== The records ==
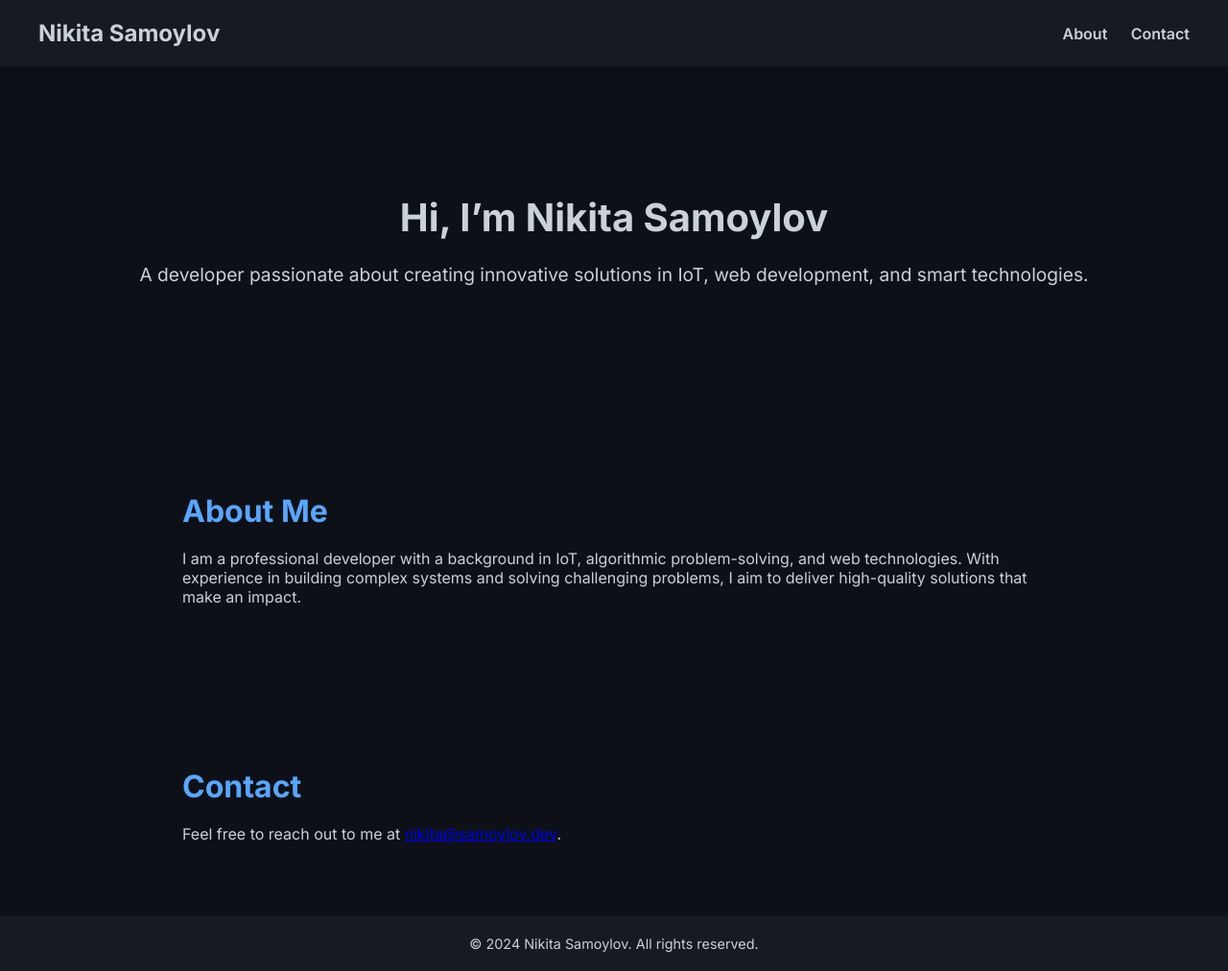
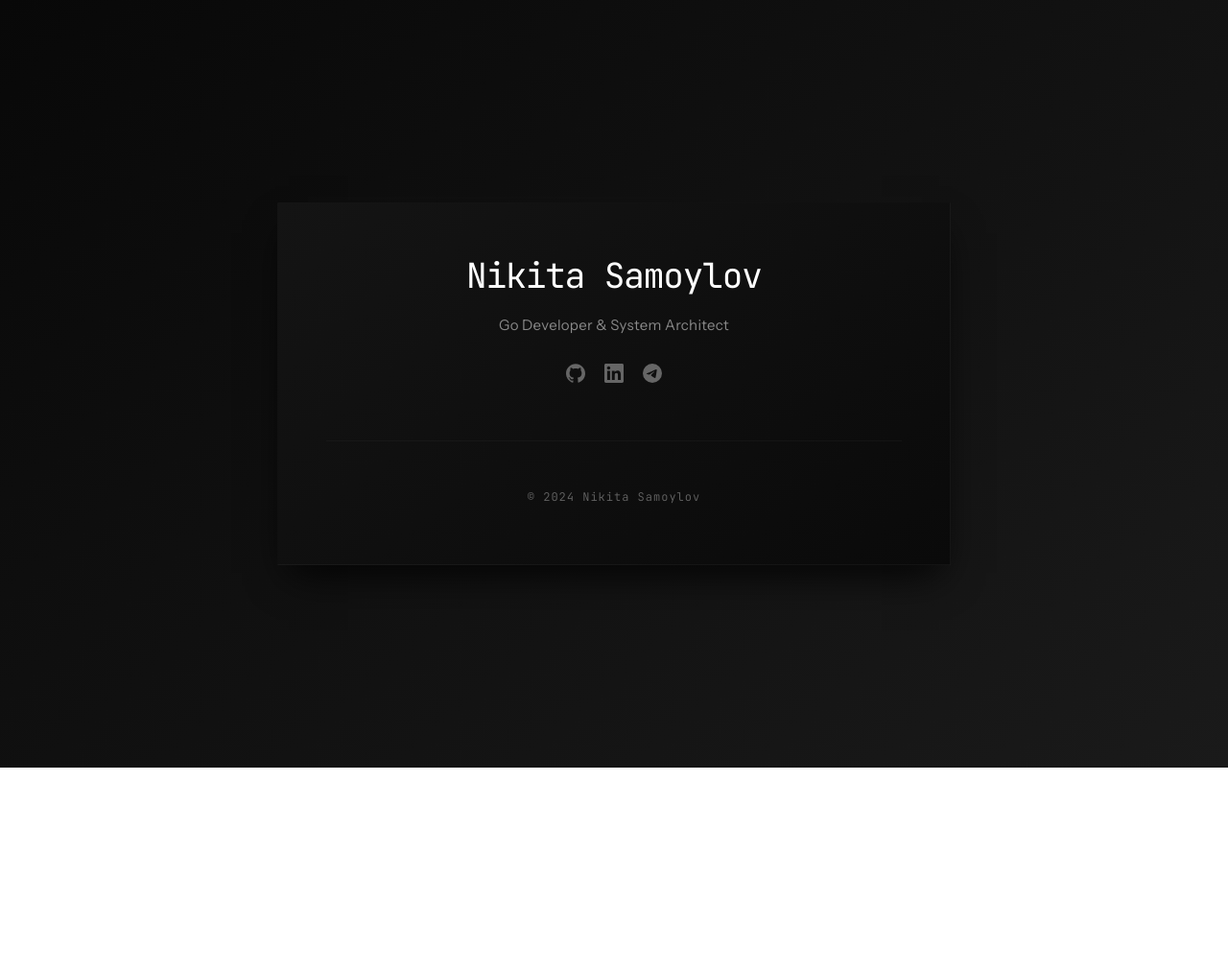
Before and after one commit to nikitaxru/nikitaxru.github.io, a plain HTML site: page index.html in a window 1280 px wide. Shown: the whole page at 96% size. After the commit the page ends 800 px from the top, so only its background shows below. Drawn offline with Linux system fonts and the light colour scheme.

Commit message:
improvements

```diff
--- a/index.html
+++ b/index.html
@@ -3,107 +3,155 @@
 <head>
     <meta charset="UTF-8">
     <meta name="viewport" content="width=device-width, initial-scale=1.0">
-    <meta name="description" content="Nikita Samoylov - Developer Portfolio">
     <title>Nikita Samoylov - Developer</title>
-    <link href="https://fonts.googleapis.com/css2?family=Inter:wght@400;600;700&display=swap" rel="stylesheet">
     <style>
+        @import url('https://fonts.googleapis.com/css2?family=Instrument+Sans:wght@400;600&family=JetBrains+Mono:wght@300;400&display=swap');
+
         body {
             margin: 0;
-            font-family: 'Inter', sans-serif;
-            background: #0d1117;
-            color: #c9d1d9;
+            padding: 0;
+            background: linear-gradient(140deg, #080808 0%, #1a1a1a 100%);
+            color: #ffffff;
+            font-family: 'Instrument Sans', sans-serif;
+            display: flex;
+            justify-content: center;
+            align-items: center;
+            height: 100vh;
         }
-        header {
-            display: flex;
-            justify-content: space-between;
-            align-items: center;
-            padding: 20px 40px;
-            background-color: #161b22;
+
+        .container {
+            width: 80%;
+            max-width: 600px;
+            text-align: left;
+            position: relative;
+            box-shadow:
+                0 20px 40px -12px rgba(0, 0, 0, 0.9),
+                0 -1px 20px rgba(255, 255, 255, 0.01);
+            padding: 50px;
+            border-radius: 0;
+            background: linear-gradient(145deg, #141414, #0a0a0a);
+            border: 1px solid rgba(255, 255, 255, 0.02);
         }
-        header h1 {
-            font-size: 1.5rem;
+
+        .text {
+            margin-top: 0;
+            font-size: 36px;
+            line-height: 1.4;
+            text-align: center;
+            color: #ffffff;
+            letter-spacing: -0.03em;
+            font-weight: 400;
+            font-family: 'JetBrains Mono', monospace;
+        }
+
+        .text p {
             margin: 0;
         }
-        nav a {
-            color: #c9d1d9;
-            text-decoration: none;
-            margin-left: 20px;
-            font-weight: 600;
+
+        .subtitle {
+            font-size: 15px;
+            color: #888888;
+            margin-top: 15px !important;
+            font-weight: 400;
+            letter-spacing: 0.02em;
+            font-family: 'Instrument Sans', sans-serif;
+            text-transform: none;
         }
-        nav a:hover {
-            color: #58a6ff;
+
+        .footer {
+            text-align: center;
+            margin-top: 60px;
+            border-top: 1px solid rgba(255, 255, 255, 0.03);
+            padding-top: 30px;
         }
-        .hero {
-            text-align: center;
-            padding: 100px 20px;
+
+        .footer p {
+            margin-top: 20px;
+            font-size: 12px;
+            color: #666666;
+            letter-spacing: 1px;
+            font-family: 'JetBrains Mono', monospace;
+            font-weight: 300;
         }
-        .hero h2 {
-            font-size: 2.5rem;
-            margin-bottom: 20px;
+
+        @media (max-width: 900px) {
+            .container {
+                width: 85%;
+                padding: 30px;
+            }
         }
-        .hero p {
-            font-size: 1.2rem;
-            line-height: 1.6;
+
+        @media (max-width: 600px) {
+            .container {
+                width: 90%;
+                padding: 40px 30px;
+            }
+
+            .text {
+                font-size: 28px;
+                margin-top: 60px;
+            }
+
+            .subtitle {
+                font-size: 14px;
+            }
         }
-        .section {
-            padding: 60px 20px;
-            max-width: 900px;
-            margin: 0 auto;
+
+        .social-links {
+            display: flex;
+            justify-content: center;
+            gap: 20px;
+            margin-top: 30px;
+            margin-bottom: 40px;
         }
-        .section h3 {
-            font-size: 2rem;
-            margin-bottom: 20px;
-            color: #58a6ff;
+
+        .social-links a {
+            color: #666666;
+            transition: color 0.2s ease;
+            line-height: 0;
         }
-        .projects {
-            display: grid;
-            grid-template-columns: repeat(auto-fit, minmax(250px, 1fr));
-            gap: 20px;
+
+        .social-links svg {
+            width: 20px;
+            height: 20px;
+            fill: currentColor;
         }
-        .project {
-            background: #161b22;
-            border: 1px solid #30363d;
-            border-radius: 8px;
-            padding: 20px;
-            text-align: center;
-        }
-        footer {
-            text-align: center;
-            padding: 20px;
-            background-color: #161b22;
-        }
-        footer p {
-            margin: 0;
-            font-size: 0.9rem;
+
+        .social-links a:hover {
+            color: #ffffff;
         }
     </style>
 </head>
 <body>
-    <header>
-        <h1>Nikita Samoylov</h1>
-        <nav>
-            <a href="#about">About</a>
-            <a href="#contact">Contact</a>
-        </nav>
-    </header>
-
-    <section class="hero">
-        <h2>Hi, I’m Nikita Samoylov</h2>
-        <p>A developer passionate about creating innovative solutions in IoT, web development, and smart technologies.</p>
-    </section>
-
-    <section id="about" class="section">
-        <h3>About Me</h3>
-        <p>I am a professional developer with a background in IoT, algorithmic problem-solving, and web technologies. With experience in building complex systems and solving challenging problems, I aim to deliver high-quality solutions that make an impact.</p>
-    </section>
-
-    <section id="contact" class="section">
-        <h3>Contact</h3>
-        <p>Feel free to reach out to me at <a href="mailto:nikita@samoylov.dev">nikita@samoylov.dev</a>.</p>
-    </section>
-
-    <footer>
-        <p>&copy; 2024 Nikita Samoylov. All rights reserved.</p>
-    </footer>
+    <div class="container">
+        <div class="text">
+            <p>
+                Nikita Samoylov
+            </p>
+            <p class="subtitle">
+                Go Developer & System Architect
+            </p>
+        </div>
+        <div class="social-links">
+            <a href="https://github.com/nikitaxru" target="_blank" rel="noopener noreferrer" aria-label="GitHub Profile">
+                <svg viewBox="0 0 24 24" xmlns="http://www.w3.org/2000/svg">
+                    <path d="M12 .297c-6.63 0-12 5.373-12 12 0 5.303 3.438 9.8 8.205 11.385.6.113.82-.258.82-.577 0-.285-.01-1.04-.015-2.04-3.338.724-4.042-1.61-4.042-1.61C4.422 18.07 3.633 17.7 3.633 17.7c-1.087-.744.084-.729.084-.729 1.205.084 1.838 1.236 1.838 1.236 1.07 1.835 2.809 1.305 3.495.998.108-.776.417-1.305.76-1.605-2.665-.3-5.466-1.332-5.466-5.93 0-1.31.465-2.38 1.235-3.22-.135-.303-.54-1.523.105-3.176 0 0 1.005-.322 3.3 1.23.96-.267 1.98-.399 3-.405 1.02.006 2.04.138 3 .405 2.28-1.552 3.285-1.23 3.285-1.23.645 1.653.24 2.873.12 3.176.765.84 1.23 1.91 1.23 3.22 0 4.61-2.805 5.625-5.475 5.92.42.36.81 1.096.81 2.22 0 1.606-.015 2.896-.015 3.286 0 .315.21.69.825.57C20.565 22.092 24 17.592 24 12.297c0-6.627-5.373-12-12-12"/>
+                </svg>
+            </a>
+            <a href="https://www.linkedin.com/in/nikita-samoylov/" target="_blank" rel="noopener noreferrer" aria-label="LinkedIn Profile">
+                <svg viewBox="0 0 24 24" xmlns="http://www.w3.org/2000/svg">
+                    <path d="M20.447 20.452h-3.554v-5.569c0-1.328-.027-3.037-1.852-3.037-1.853 0-2.136 1.445-2.136 2.939v5.667H9.351V9h3.414v1.561h.046c.477-.9 1.637-1.85 3.37-1.85 3.601 0 4.267 2.37 4.267 5.455v6.286zM5.337 7.433c-1.144 0-2.063-.926-2.063-2.065 0-1.138.92-2.063 2.063-2.063 1.14 0 2.064.925 2.064 2.063 0 1.139-.925 2.065-2.064 2.065zm1.782 13.019H3.555V9h3.564v11.452zM22.225 0H1.771C.792 0 0 .774 0 1.729v20.542C0 23.227.792 24 1.771 24h20.451C23.2 24 24 23.227 24 22.271V1.729C24 .774 23.2 0 22.222 0h.003z"/>
+                </svg>
+            </a>
+            <a href="http://t.me/nikitaxru" target="_blank" rel="noopener noreferrer" aria-label="Telegram Profile">
+                <svg viewBox="0 0 24 24" xmlns="http://www.w3.org/2000/svg">
+                    <path d="M11.944 0A12 12 0 0 0 0 12a12 12 0 0 0 12 12 12 12 0 0 0 12-12A12 12 0 0 0 12 0a12 12 0 0 0-.056 0zm4.962 7.224c.1-.002.321.023.465.14a.506.506 0 0 1 .171.325c.016.093.036.306.02.472-.18 1.898-.962 6.502-1.36 8.627-.168.9-.499 1.201-.82 1.23-.696.065-1.225-.46-1.9-.902-1.056-.693-1.653-1.124-2.678-1.8-1.185-.78-.417-1.21.258-1.91.177-.184 3.247-2.977 3.307-3.23.007-.032.014-.15-.056-.212s-.174-.041-.249-.024c-.106.024-1.793 1.14-5.061 3.345-.48.33-.913.49-1.302.48-.428-.008-1.252-.241-1.865-.44-.752-.245-1.349-.374-1.297-.789.027-.216.325-.437.893-.663 3.498-1.524 5.83-2.529 6.998-3.014 3.332-1.386 4.025-1.627 4.476-1.635z"/>
+                </svg>
+            </a>
+        </div>
+        <div class="footer">
+            <p>&copy; 2024 Nikita Samoylov</p>
+        </div>
+    </div>
 </body>
 </html>
```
===
- _Exercise brief_: Lines with "weight": state how many there are in the records, and nothing more.

- _Finished task_: 4